Mark Strassmann reports on stunning new revelations that are sure to have historians pouring over them as they reconsider Nixon's legacy
Mark Strassmann reports on stunning new revel... 07:59

President Richard Nixon actually wanted his conversations CAUGHT ON TAPE -- never dreaming they would ultimately lead to his resignation 40 years ago this summer. After all this time, the tapes are still yielding secrets. This morning Mark Strassmann shares a few of them:

In July of 1973, the Senate Watergate committee cornered Richard Nixon. His Oval Office had a secret recording system.

The tapes suggested a criminal conspiracy that reached the president.

June 23, 1972:
Nixon: "Play it tough. That's the way they play it and that's the way we are going to play it."

In August 1974, as impeachment loomed, Nixon resigned in disgrace.

Now, 40 years later, these same recordings are redefining Nixon's legacy.

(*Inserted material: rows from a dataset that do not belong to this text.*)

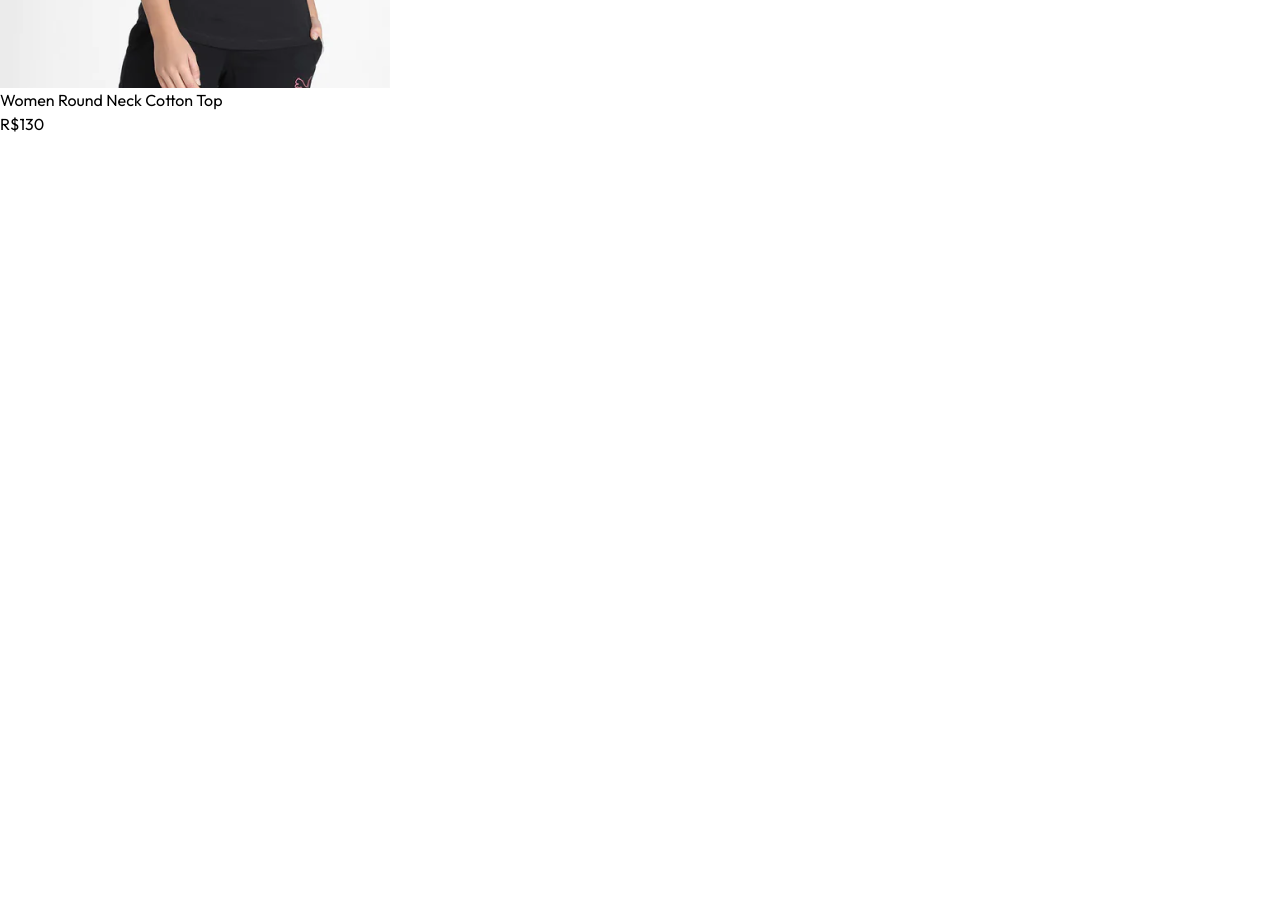
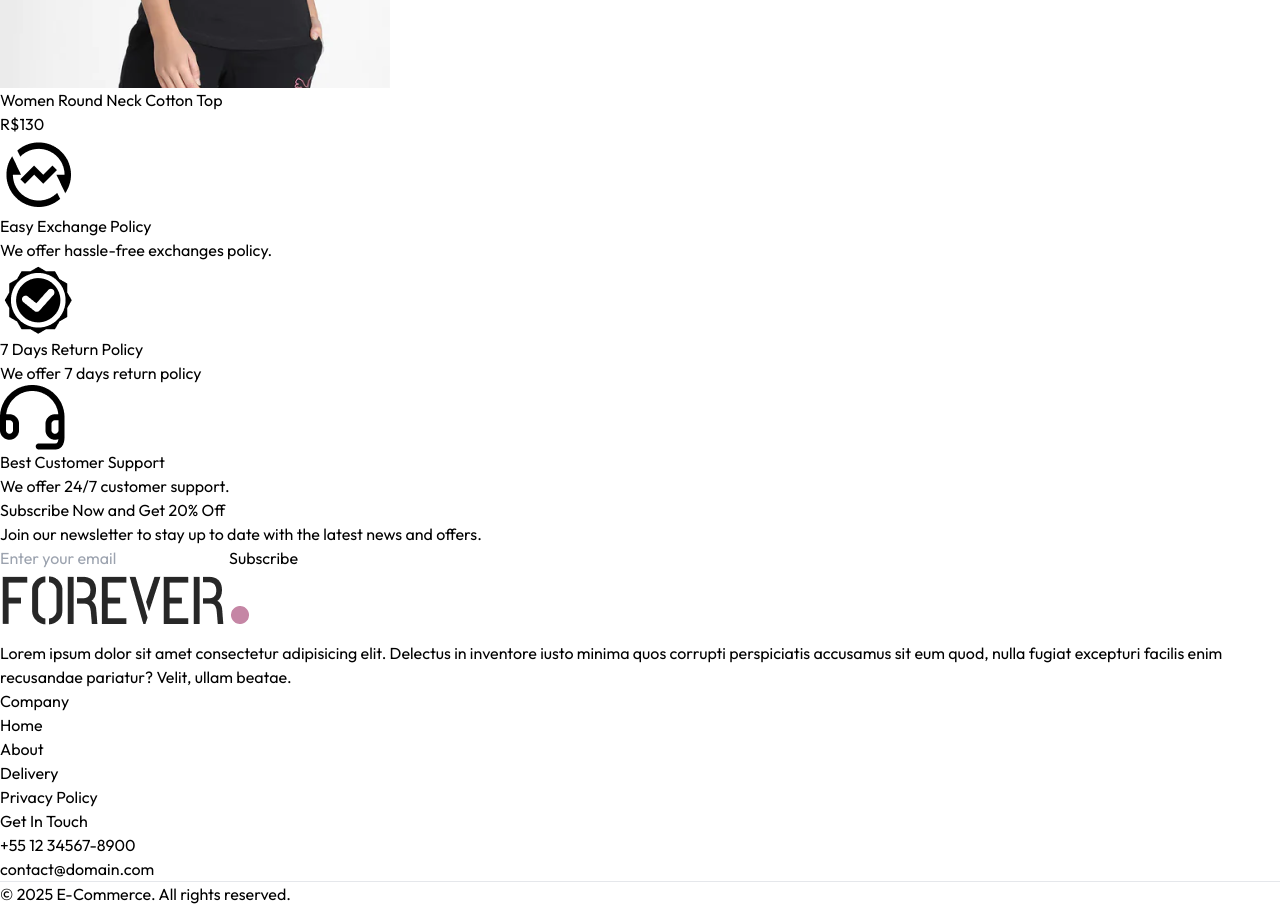
Before and after one commit to AndreLuiiZSantosS/e-comerce, a React (Vite) app: page / in a window 1280 px wide. Shown: the part 9080-9986 px from the top of the page. Before the commit the page ends 9216 px from the top, so only its background shows below. Built offline with nearby package versions, Linux system fonts and the light colour scheme.

Commit message:
Fixing Erros And Buiding Footer Section

```diff
--- a/src/App.jsx
+++ b/src/App.jsx
@@ -10,6 +10,7 @@
 import PlaceOrder from './pages/PlaceOrder'
 import Orders from './pages/Orders'
 import Navbar from './components/NavBar'
+import Footer from './components/Footer'
 
 
 const App = () => {
@@ -27,7 +28,7 @@
         <Route path='/place-order' element={<PlaceOrder/>} />
         <Route path='/orders' element={<Orders/>} />
       </Routes>
-
+      <Footer />
     </div>
   )
 }
--- /dev/null
+++ b/src/components/Footer.jsx
@@ -0,0 +1,45 @@
+import React from 'react'
+import { assets } from '../assets/assets'
+
+const Footer = () => {
+  return (
+    <div>
+      <div className='flex flex-col sm:grid grid-cols-[3fr_1fr_1fr] gap-14 my-10 mt-40 text-sm'>
+
+        <div>
+            <img src={assets.logo} className='mb-5 w-32' alt="" />
+            <p className='w-full md:w-2/3 text-gray-600'>
+                Lorem ipsum dolor sit amet consectetur adipisicing elit. Delectus in inventore iusto minima quos corrupti perspiciatis accusamus sit eum quod, nulla fugiat excepturi facilis enim recusandae pariatur? Velit, ullam beatae.
+                </p>
+        </div>
+
+        <div>
+            <p className='text-xl font-medium mb-5'>Company</p>
+            <ul className='flex flex-col gap-1 text-gray-600'>
+                <li>Home</li>
+                <li>About</li>
+                <li>Delivery</li>
+                <li>Privacy Policy</li>
+            </ul>
+        </div>
+
+        <div>
+            <p className='text-xl font-medium mb-5'>Get In Touch</p>
+            <ul className='flex flex-col gap-1 text-gray-600'>
+                <li>+55 12 34567-8900</li>
+                <li>contact@domain.com</li>
+            </ul>
+        </div>
+
+      </div>
+
+        <div>
+            <hr />
+            <p className='py-5 text-sm text-center'>© 2025 E-Commerce. All rights reserved.</p>
+        </div>
+
+    </div>
+  )
+}
+
+export default Footer
--- /dev/null
+++ b/src/components/NewsLetter.jsx
@@ -0,0 +1,23 @@
+import React from 'react'
+
+const NewsLetter = () => {
+
+    const onSubmitHandler = (event) => {
+        event.preventDefault();
+    }
+
+  return (
+    <div className='text-center'>
+        <p className='text-2xl font-medium text-gray-800'>Subscribe Now and Get 20% Off</p>
+        <p className='text-gray-400 my-3'>
+            Join our newsletter to stay up to date with the latest news and offers.
+        </p>
+        <form onSubmit={onSubmitHandler} className='w-full sm:w-1/2 flex item-center gap-3 mx-auto my-6 border pl-3'>
+            <input className='w-full sm:flex-1 outline-none' type="email" placeholder='Enter your email' required/>
+            <button className='bg-black text-white text-xs px-10 py-4' type='submit'>Subscribe</button>
+        </form>
+    </div>
+  )
+}
+
+export default NewsLetter
--- /dev/null
+++ b/src/components/OurPolicy.jsx
@@ -0,0 +1,28 @@
+import React from 'react'
+import { assets } from '../assets/assets'
+
+const OurPolicy = () => {
+  return (
+    <div className='flex flex-col sm:flex-row justify-around gap-12 sm:gap-2 text-center py-20 text-xs sm:text-sm md:text-base text-gray-700'>
+
+        <div>
+            <img src={assets.exchange_icon} className='w-12 m-auto mb-5' alt="" />
+            <p className='font-semibold'>Easy Exchange Policy</p>
+            <p className='text-gray-400'>We offer hassle-free exchanges policy.</p>
+        </div>
+        <div>
+            <img src={assets.quality_icon} className='w-12 m-auto mb-5' alt="" />
+            <p className='font-semibold'>7 Days Return Policy</p>
+            <p className='text-gray-400'>We offer 7 days return policy</p>
+        </div>
+        <div>
+            <img src={assets.support_img} className='w-12 m-auto mb-5' alt="" />
+            <p className='font-semibold'>Best Customer Support</p>
+            <p className='text-gray-400'>We offer 24/7 customer support.</p>
+        </div>
+
+    </div>
+  )
+}
+
+export default OurPolicy
--- a/src/pages/Home.jsx
+++ b/src/pages/Home.jsx
@@ -2,6 +2,8 @@
 import Hero from '../components/Hero'
 import LatestCollection from '../components/LatestCollection'
 import BestSeller from '../components/BestSeller'
+import OurPolicy from '../components/OurPolicy'
+import NewsLetter from '../components/NewsLetter'
 
 
 const Home = () => {
@@ -10,6 +12,8 @@
       <Hero />
       <LatestCollection />
       <BestSeller />
+      <OurPolicy />
+      <NewsLetter />
     </div>
   )
 }
```
Also changed, not shown: 1 other file (tests, documents, lock files or other folders).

Houghton Mifflin

"Here we have this unique presidential record -- 3,700 hours," said Luke Nichter, an associate professor of history at Texas A & M. "And only around five to seven percent had ever been transcribed. For a historian, this is a gold mine."

Nichter has dusted off a library of Nixon tapes in the National Archives: "They're part private conversations and deliberations. They're the policymaking process in real time. Nixon thought he was making history, and he wanted to record that history."

Transcribing that history took Nichter 10 years. Some tapes are much easier to understand than others.

"Lot of lonely days and nights, missed date nights, that kind of thing?" asked Strassmann.

Nichter sighed: "My wife, Jennifer -- there were just some periods of time when she says, 'No Nixon.'"

In April 1971, halfway through his first term, Nixon had seven secret microphones installed in the Oval Office.

Feb. 16, 1971:
Nixon: "Mums the whole word. I will not be transcribed."
White House aide Alexander Butterfield: "Correct."
Nixon: "This is totally for, basically, to be put in the file. In my file. I don't want it in your file or Bob's or anybody else's. My file."
Butterfield: "Right."

The system was voice-activated, round-the-clock, and unprecedented.

"FDR did a little selective taping, we have John F. Kennedy's tapes during the Cuban Missile Crisis, Johnson tapes on civil rights, and all that are valuable," said professor Douglas Brinkley, who teaches history at Rice University and is a CBS News consultant. "Nixon, it's the whole kit and caboodle."

Brinkley and Nichter co-authored "The Nixon Tapes" -- seven-hundred transcribed pages of largely unheard Nixon moments.

The tapes document anti-Semitic slurs.

Feb. 1, 1972:
Nixon: "Now, Life is totally dominated by the Jews. Newsweek is totally, is owned by Jews, and dominated by them, their editorials. The New York Times, the Washington Post, are totally Jewish."

Brinkley said, "There's bigotry about people in the Third World. There's a lot of sort of barnyard cursing, unpleasant amount of backstabbing and duplicitous paranoia going on."

May 4, 1972:
Richard Nixon: "The American people are suckers. Getting to know you -- all that bulls****. They're for people to people."

The tapes cover 1971 and 1972. Foreign policy issues dominate: as Nixon conducts disarmament talks with the Soviet Union and opens the door to China.